JOHANNESBURG (Reuters) - South African President Thabo Mbeki appointed African National Congress (ANC) deputy leader Kgalema Motlanthe to his cabinet on Saturday after months of pressure from the ruling party.
“Mr. Motlanthe will be responsible, for amongst other tasks, the coordination of Government Business,” a statement from Mbeki’s presidency said.
Motlanthe, a powerful ally of party leader Jacob Zuma, was appointed to South Africa’s parliament in May as part of plans for him to enter government.
The former student activist, trade unionist and soldier in the ANC’s disbanded military wing UmKhonto we Sizwe was elected the party’s deputy president when Zuma became president in December last year.
The ANC executive had asked Mbeki to bring Motlanthe into cabinet to manage the transfer of power when Mbeki steps down at the expiry of his term next year.
Analysts believe bringing Motlanthe -- a left-leaning intellectual who is well-regarded in both the Mbeki and Zuma camps -- into government could help heal some of the differences that have developed between Mbeki’s government and the Zuma-controlled ANC and allow for an easier transition in 2009.
Mbeki’s hold on government is seen to be slipping as he draws closer to the end of his second and final term in 2009.
The South African leader has come under pressure from powerful unions and leftists who oppose his pro-business policies.
His worries also include a dire electricity shortage that threatens to trim economic growth and widespread criticism over his quiet diplomacy stance on dealing with the crisis in neighboring Zimbabwe.
Zuma, who defeated Mbeki for the ANC leadership in party elections late last year, is the frontrunner to take over after general elections next April.

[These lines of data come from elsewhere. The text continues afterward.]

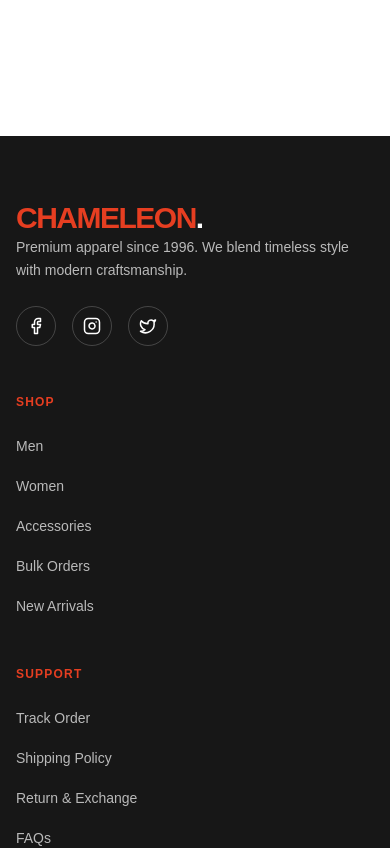
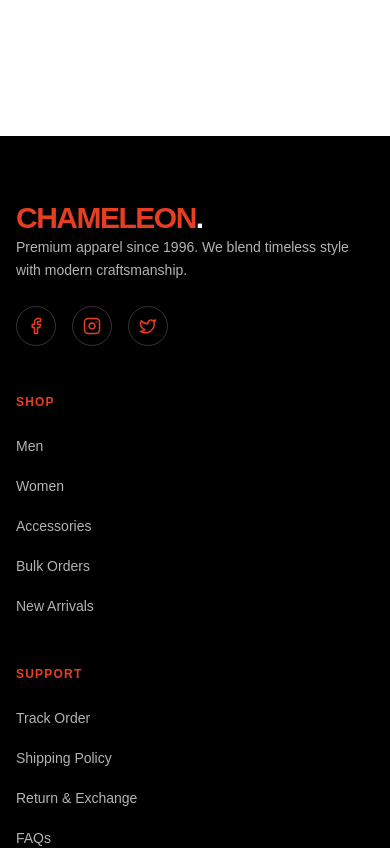
Before and after one commit to thmanik/Chameleon-Global-, a Next.js app: page /shop in a window 390 px wide. Shown: the part 3020-3868 px from the top of the page. Built offline with nearby package versions, Linux system fonts and the light colour scheme.

Commit message:
footer and shop responsive

```diff
--- a/src/app/(shop)/shop/page.jsx
+++ b/src/app/(shop)/shop/page.jsx
@@ -5,8 +5,10 @@ export const metadata = {
   description: "Browse our latest collection of premium apparel.",
 };
 
-export default function ShopPage({ searchParams }) {
-  const category = searchParams?.category || "all";
+export default async function ShopPage({ searchParams }) {
+
+  const params = await searchParams;
+  const category = params?.category || "all";
 
   return (
     <main className="w-full mx-auto px-2 py-12">
--- a/src/components/common/footer/Footer.jsx
+++ b/src/components/common/footer/Footer.jsx
@@ -27,8 +27,8 @@ const Footer = async () => {
   };
 
   return (
-    <footer className="bg-[var(--foreground)] text-[var(--background)] pt-16 mt-20">
-      <div className="container mx-auto px-4 lg:px-8">
+    <footer className="bg-[#000000] text-primary pt-16 mt-20">
+      <div className="mx-auto px-4 lg:px-8">
         <div className="grid grid-cols-1 md:grid-cols-2 lg:grid-cols-12 gap-12 mb-16">
 
           <div className="lg:col-span-4 space-y-6">
```
Also changed, not shown: src/lib/validation.js (deleted).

But a corruption trial hanging over his head could force Zuma to stand down from the presidential race, with some analysts suggesting Motlanthe could step in as a compromise presidential candidate if that happens.
Zuma was expected to go on trial in August for bribery, fraud and other wrongdoing in connection with an arms deal, but his lawyers say the start is likely to be pushed back for procedural reasons.
Reporting by Muchena Zigomo, editing by Mary Gabriel